The Phenomenon of Popov-Godon occurs when a tooth or teeth are lost and remaining teeth move towards the edentulous space. It is important to understand the effects of a gap on the remaining dentition. Overall it is recognised that a patient only needs to have 5 to 5 intact in both arches to be still able to function and eat adequately.

Loss of a tooth or teeth can cause the following to occur:

1.  A process called overeruption of the opposing tooth or teeth can occur. This happens because there is no impediment from an opposing tooth as that is now missing. Overeruption of the opposing tooth can occur either with the alveolar bone intact or without the alveolar bone intact.  This causes several problems as follows.

(a)   If significant over eruption of the opposing tooth occurs, this means that it will be problematic to restore the gap in the edentulous area of the mouth.  There will be not enough room to place a tooth of the same size as was lost. You can therefore either accept that a smaller height of tooth will go into the edentulous space as a replacement or you can adjust the opposing tooth which has over erupted to restore the vertical space.  In severe cases where excessive overall reaction has occurred, it can even be necessary to extract the opposing tooth which has over erupted. 

 Effects on the over erupting tooth include risks of periodontal disease and dental caries. Periodontal disease and caries occurs because of changes to the contact points due to food packing around the open tooth contacts. Furthermore, if any root is exposed, this can make the tooth more vulnerable to dental caries and also periodontal disease from furcation involvement.

2.  The tooth or teeth distal to the gap will tend to tilt or migrate mesially.  This has the effect of reducing the width of the edentulous space and creating problems in restoring the gap using teeth or tooth of the same dimensions as there was originally.  As above, one can either accept a reduced gap or one can try to restore the gap by modifying the tooth/teeth which are encroaching the edentulous  space.

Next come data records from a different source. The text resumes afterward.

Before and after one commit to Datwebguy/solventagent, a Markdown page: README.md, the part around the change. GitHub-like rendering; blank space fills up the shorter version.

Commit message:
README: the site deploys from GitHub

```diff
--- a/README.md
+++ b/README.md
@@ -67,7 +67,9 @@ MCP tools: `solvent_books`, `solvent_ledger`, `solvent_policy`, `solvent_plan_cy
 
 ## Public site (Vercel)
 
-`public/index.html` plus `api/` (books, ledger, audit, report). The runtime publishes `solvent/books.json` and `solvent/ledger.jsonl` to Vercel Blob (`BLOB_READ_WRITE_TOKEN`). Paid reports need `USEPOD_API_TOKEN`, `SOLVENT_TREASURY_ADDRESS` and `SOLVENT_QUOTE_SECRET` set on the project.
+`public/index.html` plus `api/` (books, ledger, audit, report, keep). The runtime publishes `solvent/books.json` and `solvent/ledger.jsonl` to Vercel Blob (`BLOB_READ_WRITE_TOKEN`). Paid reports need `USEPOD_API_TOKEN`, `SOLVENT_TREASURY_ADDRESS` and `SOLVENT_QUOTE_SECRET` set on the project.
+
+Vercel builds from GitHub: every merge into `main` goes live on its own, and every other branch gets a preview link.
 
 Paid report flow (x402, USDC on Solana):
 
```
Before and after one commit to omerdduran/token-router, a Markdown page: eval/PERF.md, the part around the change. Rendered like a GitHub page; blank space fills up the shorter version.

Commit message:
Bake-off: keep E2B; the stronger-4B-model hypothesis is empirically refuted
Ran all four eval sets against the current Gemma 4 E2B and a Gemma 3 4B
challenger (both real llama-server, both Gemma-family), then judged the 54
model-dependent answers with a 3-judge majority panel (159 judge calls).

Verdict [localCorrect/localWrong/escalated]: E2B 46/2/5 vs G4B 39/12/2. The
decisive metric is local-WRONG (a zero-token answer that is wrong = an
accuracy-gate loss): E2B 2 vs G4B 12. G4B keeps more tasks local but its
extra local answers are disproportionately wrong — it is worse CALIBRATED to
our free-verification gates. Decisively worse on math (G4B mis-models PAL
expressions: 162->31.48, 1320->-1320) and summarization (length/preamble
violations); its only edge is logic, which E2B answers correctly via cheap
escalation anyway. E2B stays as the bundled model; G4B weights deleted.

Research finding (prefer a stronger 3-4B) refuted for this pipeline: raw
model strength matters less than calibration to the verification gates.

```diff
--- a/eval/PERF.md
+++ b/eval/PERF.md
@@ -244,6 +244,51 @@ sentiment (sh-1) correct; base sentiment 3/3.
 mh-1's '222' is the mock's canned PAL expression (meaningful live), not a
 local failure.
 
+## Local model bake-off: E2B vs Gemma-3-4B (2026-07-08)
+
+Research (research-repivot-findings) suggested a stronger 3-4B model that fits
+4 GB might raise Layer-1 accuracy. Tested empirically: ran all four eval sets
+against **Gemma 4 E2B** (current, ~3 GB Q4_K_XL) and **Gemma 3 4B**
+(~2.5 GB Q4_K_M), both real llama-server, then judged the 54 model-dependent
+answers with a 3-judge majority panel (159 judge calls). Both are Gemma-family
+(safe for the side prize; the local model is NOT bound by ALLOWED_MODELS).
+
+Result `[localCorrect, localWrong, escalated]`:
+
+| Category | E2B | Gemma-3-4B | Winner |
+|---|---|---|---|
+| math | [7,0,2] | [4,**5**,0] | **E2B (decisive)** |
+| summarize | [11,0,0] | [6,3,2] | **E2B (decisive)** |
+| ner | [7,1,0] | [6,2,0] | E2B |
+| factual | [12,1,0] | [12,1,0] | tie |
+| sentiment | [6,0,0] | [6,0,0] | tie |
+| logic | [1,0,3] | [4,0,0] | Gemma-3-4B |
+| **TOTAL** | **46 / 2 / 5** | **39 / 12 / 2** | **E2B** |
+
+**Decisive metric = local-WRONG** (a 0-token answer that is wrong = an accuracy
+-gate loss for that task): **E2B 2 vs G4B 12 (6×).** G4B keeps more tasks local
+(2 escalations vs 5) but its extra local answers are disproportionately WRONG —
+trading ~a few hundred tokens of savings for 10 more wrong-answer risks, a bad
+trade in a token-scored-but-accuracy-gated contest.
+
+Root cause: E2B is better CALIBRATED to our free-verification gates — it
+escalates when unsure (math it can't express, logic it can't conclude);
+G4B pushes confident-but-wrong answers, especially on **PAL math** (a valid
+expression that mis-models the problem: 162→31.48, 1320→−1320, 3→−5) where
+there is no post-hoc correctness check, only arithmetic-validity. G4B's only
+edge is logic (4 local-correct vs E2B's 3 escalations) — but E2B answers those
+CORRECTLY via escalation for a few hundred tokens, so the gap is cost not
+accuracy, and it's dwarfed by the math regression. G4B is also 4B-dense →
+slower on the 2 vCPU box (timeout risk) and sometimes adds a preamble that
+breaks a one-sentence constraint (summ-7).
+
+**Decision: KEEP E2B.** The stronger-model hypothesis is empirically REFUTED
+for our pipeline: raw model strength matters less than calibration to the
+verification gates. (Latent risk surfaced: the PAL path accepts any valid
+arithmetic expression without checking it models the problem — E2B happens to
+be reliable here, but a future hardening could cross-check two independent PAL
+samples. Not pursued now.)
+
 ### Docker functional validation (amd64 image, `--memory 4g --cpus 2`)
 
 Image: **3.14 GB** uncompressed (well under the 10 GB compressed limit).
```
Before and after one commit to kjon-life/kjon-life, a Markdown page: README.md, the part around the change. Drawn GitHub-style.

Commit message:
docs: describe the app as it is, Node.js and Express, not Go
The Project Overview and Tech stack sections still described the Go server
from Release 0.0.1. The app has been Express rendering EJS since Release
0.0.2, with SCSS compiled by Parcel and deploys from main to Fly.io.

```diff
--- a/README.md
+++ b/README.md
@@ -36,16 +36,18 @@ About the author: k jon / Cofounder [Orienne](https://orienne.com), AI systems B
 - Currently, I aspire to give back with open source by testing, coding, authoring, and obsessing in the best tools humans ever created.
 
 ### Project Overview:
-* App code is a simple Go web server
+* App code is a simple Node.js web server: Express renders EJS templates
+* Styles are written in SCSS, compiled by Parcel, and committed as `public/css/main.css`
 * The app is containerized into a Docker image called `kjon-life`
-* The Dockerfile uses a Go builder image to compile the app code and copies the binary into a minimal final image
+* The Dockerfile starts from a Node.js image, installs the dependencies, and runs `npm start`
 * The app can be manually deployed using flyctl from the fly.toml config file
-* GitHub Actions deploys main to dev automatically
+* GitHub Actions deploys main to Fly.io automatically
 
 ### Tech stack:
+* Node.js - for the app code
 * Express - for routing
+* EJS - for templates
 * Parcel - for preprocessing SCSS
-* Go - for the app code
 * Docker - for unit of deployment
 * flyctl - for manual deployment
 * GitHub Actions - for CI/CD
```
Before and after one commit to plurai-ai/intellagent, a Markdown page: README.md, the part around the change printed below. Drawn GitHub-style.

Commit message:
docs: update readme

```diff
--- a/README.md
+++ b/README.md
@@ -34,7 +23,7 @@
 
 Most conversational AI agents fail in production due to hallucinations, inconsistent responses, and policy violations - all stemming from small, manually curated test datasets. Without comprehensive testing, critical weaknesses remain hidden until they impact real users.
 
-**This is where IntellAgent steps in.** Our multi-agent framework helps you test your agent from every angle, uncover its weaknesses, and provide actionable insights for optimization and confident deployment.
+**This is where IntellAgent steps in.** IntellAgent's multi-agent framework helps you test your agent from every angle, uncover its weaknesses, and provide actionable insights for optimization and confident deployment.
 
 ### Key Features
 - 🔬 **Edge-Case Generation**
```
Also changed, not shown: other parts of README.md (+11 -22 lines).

The width of the edentulous space is reduced by either the tooth tilting so that the crown tilts but the root is still in the same position or the whole tooth can migrate.

As above, common problems arise because the tooth which has moved can be more susceptible to dental caries and periodontal disease. Susceptibility to dental caries and or periodontal disease is increased due to food packing around open contact points.

Additionally, it is not uncommon to find that occlusal changes are now created such as premature occlusal contacts and an unbalanced bite.

As part of restoring the gap with either a bridge or an implant, one also has to address the occlusion so that the occlusion is free from interferences and is balanced. Occclusal interferences and premature contacts can cause mandibular deviations and also excessive strains on the TMJ. Likewise, it can cause the  periodontal ligament of a particular tooth to respond by thickening and widening resulting in clinical mobility.